TASK = Both the line below containing "run --> mig[db:migrate + db:seed + build]" and the line containing "web -->|proxy| api --> pg", along with every line between them, should be repeated exactly; no other line belongs in the answer.

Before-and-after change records
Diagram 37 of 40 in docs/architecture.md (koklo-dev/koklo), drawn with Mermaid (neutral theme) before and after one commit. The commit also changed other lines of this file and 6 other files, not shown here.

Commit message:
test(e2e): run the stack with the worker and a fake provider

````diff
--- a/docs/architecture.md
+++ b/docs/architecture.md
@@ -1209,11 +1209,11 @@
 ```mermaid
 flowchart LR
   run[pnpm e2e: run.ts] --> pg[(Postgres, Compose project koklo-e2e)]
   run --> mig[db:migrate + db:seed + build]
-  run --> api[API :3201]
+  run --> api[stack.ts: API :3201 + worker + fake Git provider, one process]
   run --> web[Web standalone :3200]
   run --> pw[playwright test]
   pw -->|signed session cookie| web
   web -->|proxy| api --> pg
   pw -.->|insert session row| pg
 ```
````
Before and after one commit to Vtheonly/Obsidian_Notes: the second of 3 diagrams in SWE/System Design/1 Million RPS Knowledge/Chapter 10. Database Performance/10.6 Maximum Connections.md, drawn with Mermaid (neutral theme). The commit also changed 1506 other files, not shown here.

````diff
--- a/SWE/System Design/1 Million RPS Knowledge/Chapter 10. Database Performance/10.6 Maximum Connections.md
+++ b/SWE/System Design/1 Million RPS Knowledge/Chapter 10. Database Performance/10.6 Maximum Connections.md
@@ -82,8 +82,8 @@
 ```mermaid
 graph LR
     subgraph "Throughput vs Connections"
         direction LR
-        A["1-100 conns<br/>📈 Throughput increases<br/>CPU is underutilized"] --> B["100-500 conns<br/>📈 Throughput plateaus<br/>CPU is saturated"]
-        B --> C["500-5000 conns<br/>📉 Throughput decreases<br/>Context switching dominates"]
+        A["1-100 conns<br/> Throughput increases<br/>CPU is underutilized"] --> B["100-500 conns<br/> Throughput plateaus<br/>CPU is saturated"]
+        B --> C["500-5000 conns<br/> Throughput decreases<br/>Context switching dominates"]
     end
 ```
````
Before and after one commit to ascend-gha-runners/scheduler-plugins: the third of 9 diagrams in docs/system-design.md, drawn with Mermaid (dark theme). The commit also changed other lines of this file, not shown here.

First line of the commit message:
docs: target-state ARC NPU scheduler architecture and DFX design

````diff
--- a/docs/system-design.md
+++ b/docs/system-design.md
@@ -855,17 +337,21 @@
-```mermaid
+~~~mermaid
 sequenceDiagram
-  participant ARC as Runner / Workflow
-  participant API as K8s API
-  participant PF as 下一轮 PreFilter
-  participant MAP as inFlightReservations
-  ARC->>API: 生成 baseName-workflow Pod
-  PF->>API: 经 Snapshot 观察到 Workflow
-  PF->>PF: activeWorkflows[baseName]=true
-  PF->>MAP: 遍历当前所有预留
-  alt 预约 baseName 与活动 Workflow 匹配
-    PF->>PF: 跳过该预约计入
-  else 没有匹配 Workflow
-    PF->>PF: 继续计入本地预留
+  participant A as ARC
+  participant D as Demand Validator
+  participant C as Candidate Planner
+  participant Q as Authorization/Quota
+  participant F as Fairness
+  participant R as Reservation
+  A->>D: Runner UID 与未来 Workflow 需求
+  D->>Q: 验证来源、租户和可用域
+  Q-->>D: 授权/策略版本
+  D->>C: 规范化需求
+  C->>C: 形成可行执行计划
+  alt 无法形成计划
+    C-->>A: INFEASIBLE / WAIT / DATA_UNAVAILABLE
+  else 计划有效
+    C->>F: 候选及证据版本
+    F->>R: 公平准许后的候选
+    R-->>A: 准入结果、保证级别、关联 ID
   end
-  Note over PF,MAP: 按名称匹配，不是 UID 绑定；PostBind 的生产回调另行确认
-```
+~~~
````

EXERCISE SOLUTION =
   run --> mig[db:migrate + db:seed + build]
-  run --> api[API :3201]
+  run --> api[stack.ts: API :3201 + worker + fake Git provider, one process]
   run --> web[Web standalone :3200]
   run --> pw[playwright test]
   pw -->|signed session cookie| web
   web -->|proxy| api --> pg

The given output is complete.